**TASK REQUIREMENTS**
Return all of the entries word for word, but omit the pictures they contain.

**ENTRIES SHOWN**

______

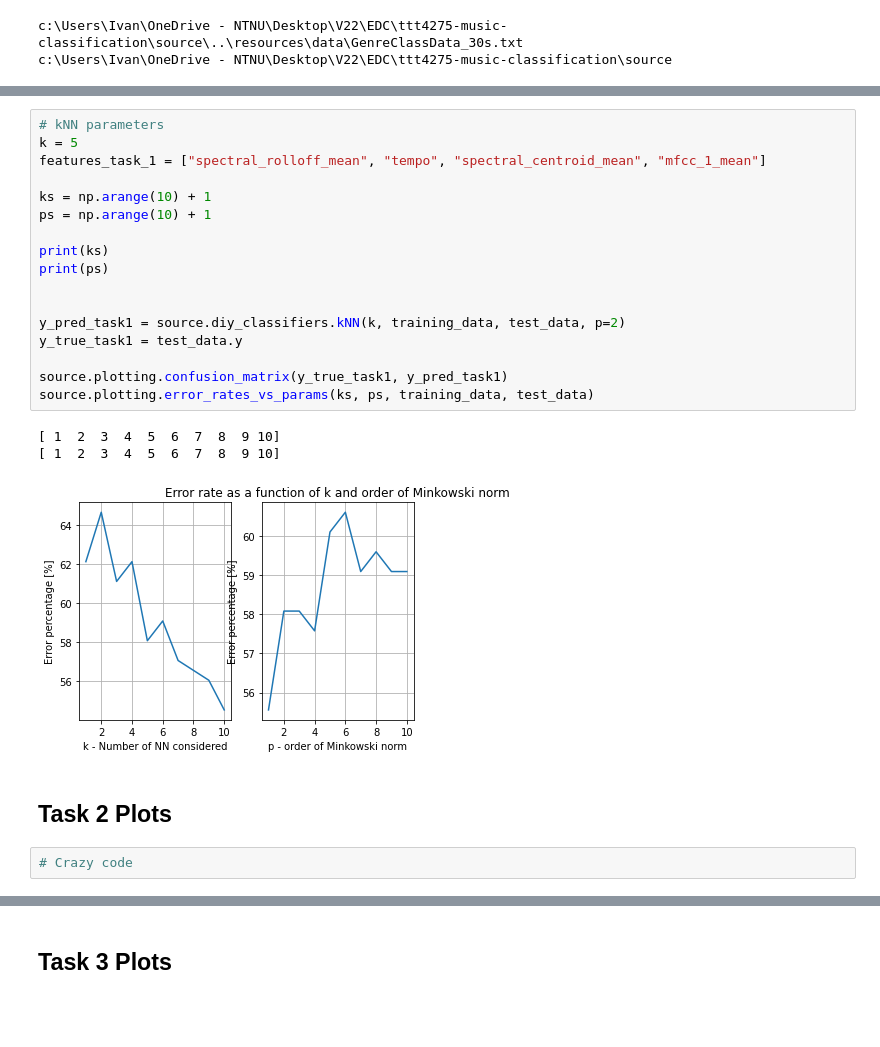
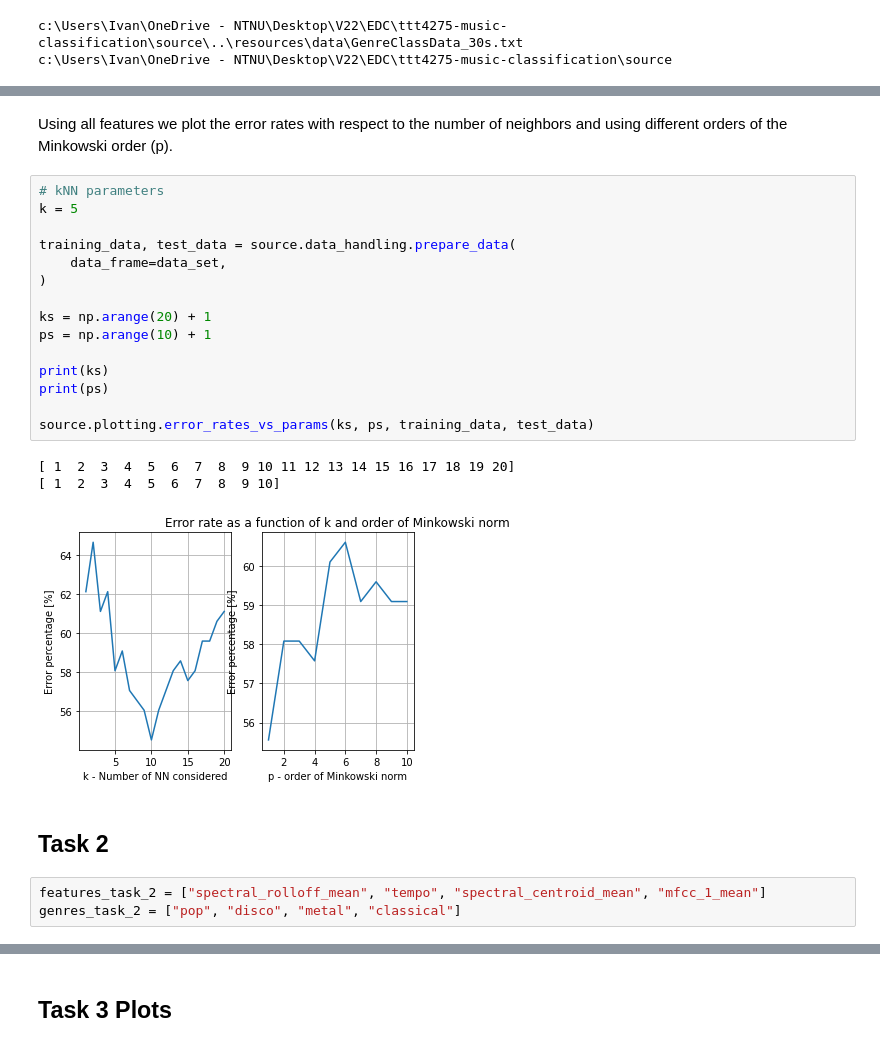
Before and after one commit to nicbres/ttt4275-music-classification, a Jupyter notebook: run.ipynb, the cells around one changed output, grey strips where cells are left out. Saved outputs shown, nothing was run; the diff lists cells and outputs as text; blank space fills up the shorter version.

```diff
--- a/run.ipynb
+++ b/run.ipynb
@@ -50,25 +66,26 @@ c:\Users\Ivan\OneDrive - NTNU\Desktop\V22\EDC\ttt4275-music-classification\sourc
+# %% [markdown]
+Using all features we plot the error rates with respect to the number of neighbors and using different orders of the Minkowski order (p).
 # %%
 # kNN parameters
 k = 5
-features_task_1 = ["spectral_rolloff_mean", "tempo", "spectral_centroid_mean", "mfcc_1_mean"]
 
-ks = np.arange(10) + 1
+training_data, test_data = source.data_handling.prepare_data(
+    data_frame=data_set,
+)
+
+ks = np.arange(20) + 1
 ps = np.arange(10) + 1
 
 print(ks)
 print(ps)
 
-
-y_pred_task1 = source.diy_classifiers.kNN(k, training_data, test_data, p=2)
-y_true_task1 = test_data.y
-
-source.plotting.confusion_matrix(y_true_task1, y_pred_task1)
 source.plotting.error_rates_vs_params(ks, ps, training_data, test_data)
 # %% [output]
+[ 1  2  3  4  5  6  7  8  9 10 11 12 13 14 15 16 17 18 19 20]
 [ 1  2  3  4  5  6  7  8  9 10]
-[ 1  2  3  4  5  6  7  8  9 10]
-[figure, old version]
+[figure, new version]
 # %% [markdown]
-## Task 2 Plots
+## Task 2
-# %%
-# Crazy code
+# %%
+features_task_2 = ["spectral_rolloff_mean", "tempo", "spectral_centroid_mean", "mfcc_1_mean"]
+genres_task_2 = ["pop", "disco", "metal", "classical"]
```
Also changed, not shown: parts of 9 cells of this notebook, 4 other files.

______

**TASK SOLUTION**
Before and after one commit to nicbres/ttt4275-music-classification, a Jupyter notebook: run.ipynb, the cells around one changed output, grey strips where cells are left out. Saved outputs shown, nothing was run; the diff lists cells and outputs as text; blank space fills up the shorter version.

```diff
--- a/run.ipynb
+++ b/run.ipynb
@@ -50,25 +66,26 @@ c:\Users\Ivan\OneDrive - NTNU\Desktop\V22\EDC\ttt4275-music-classification\sourc
+# %% [markdown]
+Using all features we plot the error rates with respect to the number of neighbors and using different orders of the Minkowski order (p).
 # %%
 # kNN parameters
 k = 5
-features_task_1 = ["spectral_rolloff_mean", "tempo", "spectral_centroid_mean", "mfcc_1_mean"]
 
-ks = np.arange(10) + 1
+training_data, test_data = source.data_handling.prepare_data(
+    data_frame=data_set,
+)
+
+ks = np.arange(20) + 1
 ps = np.arange(10) + 1
 
 print(ks)
 print(ps)
 
-
-y_pred_task1 = source.diy_classifiers.kNN(k, training_data, test_data, p=2)
-y_true_task1 = test_data.y
-
-source.plotting.confusion_matrix(y_true_task1, y_pred_task1)
 source.plotting.error_rates_vs_params(ks, ps, training_data, test_data)
 # %% [output]
+[ 1  2  3  4  5  6  7  8  9 10 11 12 13 14 15 16 17 18 19 20]
 [ 1  2  3  4  5  6  7  8  9 10]
-[ 1  2  3  4  5  6  7  8  9 10]
-[figure, old version]
+[figure, new version]
 # %% [markdown]
-## Task 2 Plots
+## Task 2
-# %%
-# Crazy code
+# %%
+features_task_2 = ["spectral_rolloff_mean", "tempo", "spectral_centroid_mean", "mfcc_1_mean"]
+genres_task_2 = ["pop", "disco", "metal", "classical"]
```
Also changed, not shown: parts of 9 cells of this notebook, 4 other files.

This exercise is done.